Saved data entries =>
★ ★ ★

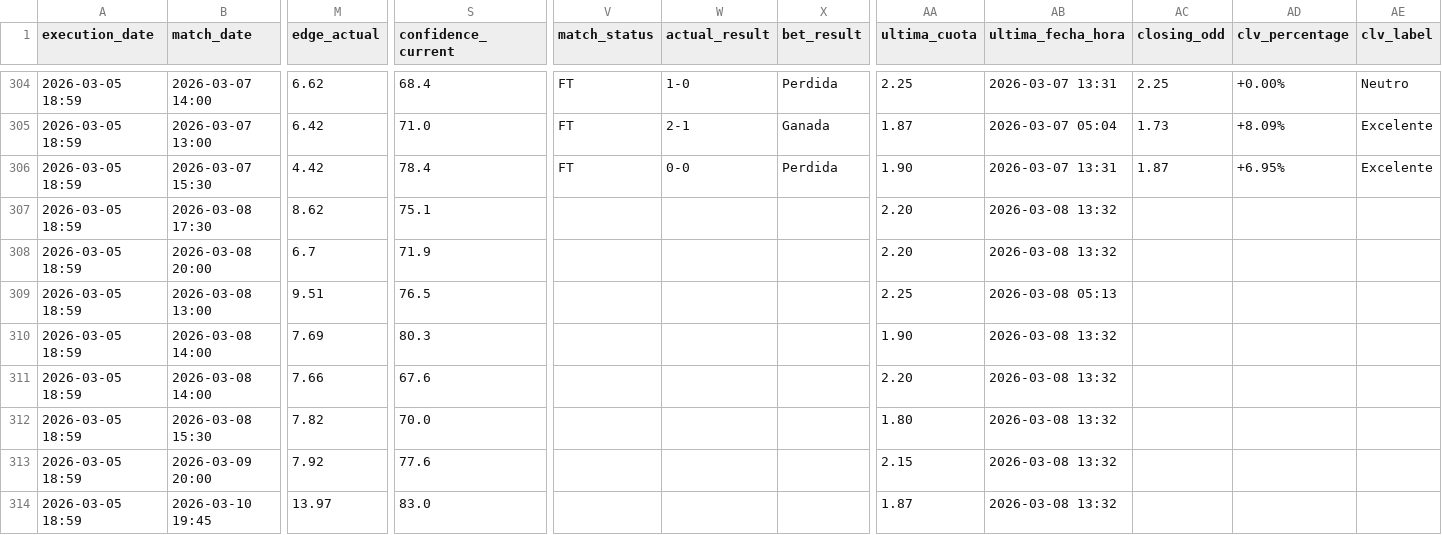
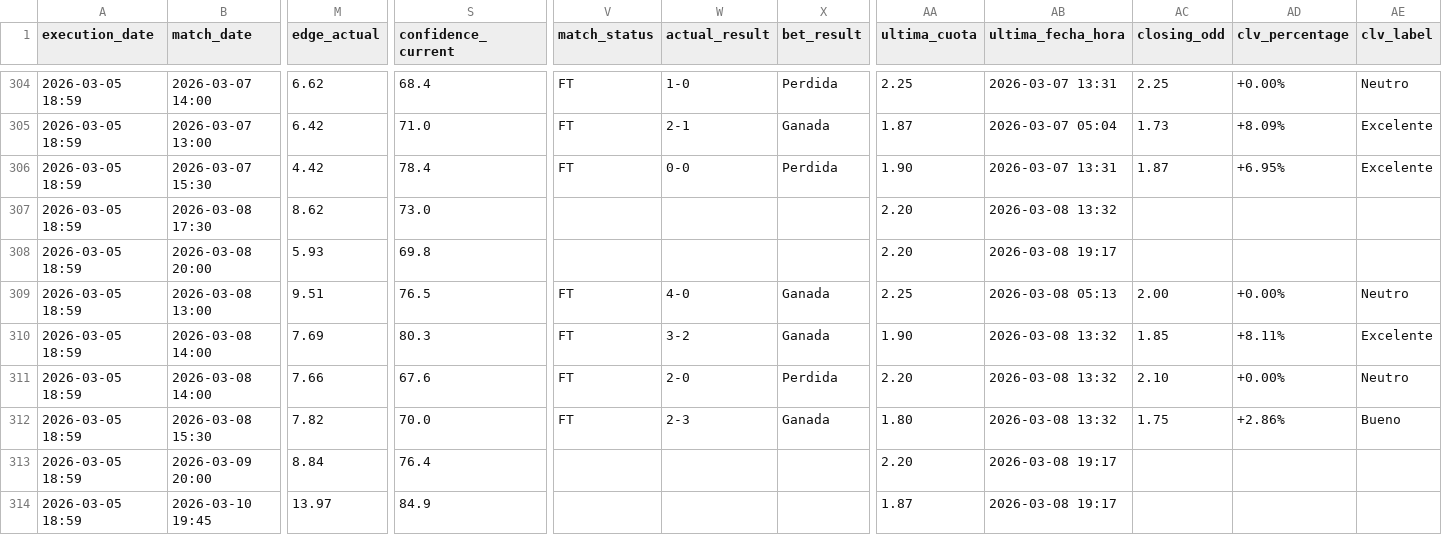
Before and after one commit to pedromanuelfdz-netizen/betting-dashboard, a CSV file: over_under_value_bets.csv, drawn as a sheet; only a part is shown, gaps mark what is left out; the diff covers the shown part only; the diff names each change by its address in the sheet, - before the commit and + after, or states it on an @@ line.

```diff
--- a/over_under_value_bets.csv
+++ b/over_under_value_bets.csv
-S307 (confidence_current): 75.1
+S307 (confidence_current): 73.0
-M308 (edge_actual): 6.7
+M308 (edge_actual): 5.93
-S308 (confidence_current): 71.9
+S308 (confidence_current): 69.8
-AB308 (ultima_fecha_hora): 2026-03-08 13:32
+AB308 (ultima_fecha_hora): 2026-03-08 19:17
-V309:V312 (match_status): (empty)
+V309:V312 (match_status): FT
-W309 (actual_result): (empty)
+W309 (actual_result): 4-0
-X309:X310 (bet_result): (empty)
+X309:X310 (bet_result): Ganada
-AC309 (closing_odd): (empty)
+AC309 (closing_odd): 2.00
-AD309 (clv_percentage): (empty)
+AD309 (clv_percentage): +0.00%
-AE309 (clv_label): (empty)
+AE309 (clv_label): Neutro
-W310 (actual_result): (empty)
+W310 (actual_result): 3-2
-AC310 (closing_odd): (empty)
+AC310 (closing_odd): 1.85
-AD310 (clv_percentage): (empty)
+AD310 (clv_percentage): +8.11%
-AE310 (clv_label): (empty)
+AE310 (clv_label): Excelente
-W311 (actual_result): (empty)
+W311 (actual_result): 2-0
-X311 (bet_result): (empty)
+X311 (bet_result): Perdida
-AC311 (closing_odd): (empty)
+AC311 (closing_odd): 2.10
-AD311 (clv_percentage): (empty)
+AD311 (clv_percentage): +0.00%
-AE311 (clv_label): (empty)
+AE311 (clv_label): Neutro
-W312 (actual_result): (empty)
+W312 (actual_result): 2-3
-X312 (bet_result): (empty)
+X312 (bet_result): Ganada
-AC312 (closing_odd): (empty)
+AC312 (closing_odd): 1.75
-AD312 (clv_percentage): (empty)
+AD312 (clv_percentage): +2.86%
-AE312 (clv_label): (empty)
+AE312 (clv_label): Bueno
-M313 (edge_actual): 7.92
+M313 (edge_actual): 8.84
-S313 (confidence_current): 77.6
+S313 (confidence_current): 76.4
-AA313 (ultima_cuota): 2.15
+AA313 (ultima_cuota): 2.20
-AB313:AB314 (ultima_fecha_hora): 2026-03-08 13:32
+AB313:AB314 (ultima_fecha_hora): 2026-03-08 19:17
-S314 (confidence_current): 83.0
+S314 (confidence_current): 84.9
```
Also changed, not shown: 2 added rows and 36 edited cells elsewhere in this file, 1 other file.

★ ★ ★

WHAT THE TASK REQUIRES => Using the entries above, return each line that includes the word "Ganada".

ANSWER BOX =>
+X309:X310 (bet_result): Ganada
+X312 (bet_result): Ganada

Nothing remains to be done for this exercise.